▸ ACTIVITY
Both the line containing "Firewall --> Netsh[NetshAdapter]" and the line containing "Fix Mermaid syntax" belong to the span. Output exactly that span from the listing below, and nothing outside it.

BEGIN

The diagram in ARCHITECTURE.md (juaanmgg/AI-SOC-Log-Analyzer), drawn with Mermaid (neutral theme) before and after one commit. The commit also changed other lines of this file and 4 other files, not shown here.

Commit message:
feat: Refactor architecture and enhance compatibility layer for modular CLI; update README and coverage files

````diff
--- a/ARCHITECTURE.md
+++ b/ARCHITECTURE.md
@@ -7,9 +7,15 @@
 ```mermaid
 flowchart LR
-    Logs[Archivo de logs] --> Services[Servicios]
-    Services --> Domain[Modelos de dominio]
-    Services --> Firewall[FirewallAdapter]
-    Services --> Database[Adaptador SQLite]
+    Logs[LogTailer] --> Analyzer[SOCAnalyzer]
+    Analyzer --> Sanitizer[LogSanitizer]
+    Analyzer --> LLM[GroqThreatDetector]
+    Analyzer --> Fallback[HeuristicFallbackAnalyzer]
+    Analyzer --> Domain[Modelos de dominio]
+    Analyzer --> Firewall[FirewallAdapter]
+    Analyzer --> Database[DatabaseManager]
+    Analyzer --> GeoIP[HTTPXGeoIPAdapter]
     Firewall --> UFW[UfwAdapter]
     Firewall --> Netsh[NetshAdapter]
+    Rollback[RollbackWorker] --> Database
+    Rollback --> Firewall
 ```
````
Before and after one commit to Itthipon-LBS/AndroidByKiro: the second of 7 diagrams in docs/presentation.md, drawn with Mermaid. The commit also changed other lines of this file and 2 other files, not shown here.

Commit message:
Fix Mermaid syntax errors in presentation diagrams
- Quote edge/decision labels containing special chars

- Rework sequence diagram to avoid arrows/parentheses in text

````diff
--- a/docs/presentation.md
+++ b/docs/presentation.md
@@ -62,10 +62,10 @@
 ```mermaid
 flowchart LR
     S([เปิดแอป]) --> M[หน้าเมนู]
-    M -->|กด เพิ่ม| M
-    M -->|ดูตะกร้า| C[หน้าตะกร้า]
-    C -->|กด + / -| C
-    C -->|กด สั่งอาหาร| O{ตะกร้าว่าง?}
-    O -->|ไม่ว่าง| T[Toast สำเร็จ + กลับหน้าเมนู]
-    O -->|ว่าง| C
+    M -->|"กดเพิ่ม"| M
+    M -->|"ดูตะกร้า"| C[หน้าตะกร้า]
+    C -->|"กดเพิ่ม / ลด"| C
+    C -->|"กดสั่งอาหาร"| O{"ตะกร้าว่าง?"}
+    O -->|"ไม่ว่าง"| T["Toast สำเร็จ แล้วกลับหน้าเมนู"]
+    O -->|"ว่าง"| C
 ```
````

END

▸ RESULT OF THE EXERCISE
     Firewall --> Netsh[NetshAdapter]
+    Rollback[RollbackWorker] --> Database
+    Rollback --> Firewall
 ```
````
Before and after one commit to Itthipon-LBS/AndroidByKiro: the second of 7 diagrams in docs/presentation.md, drawn with Mermaid. The commit also changed other lines of this file and 2 other files, not shown here.

Commit message:
Fix Mermaid syntax errors in presentation diagrams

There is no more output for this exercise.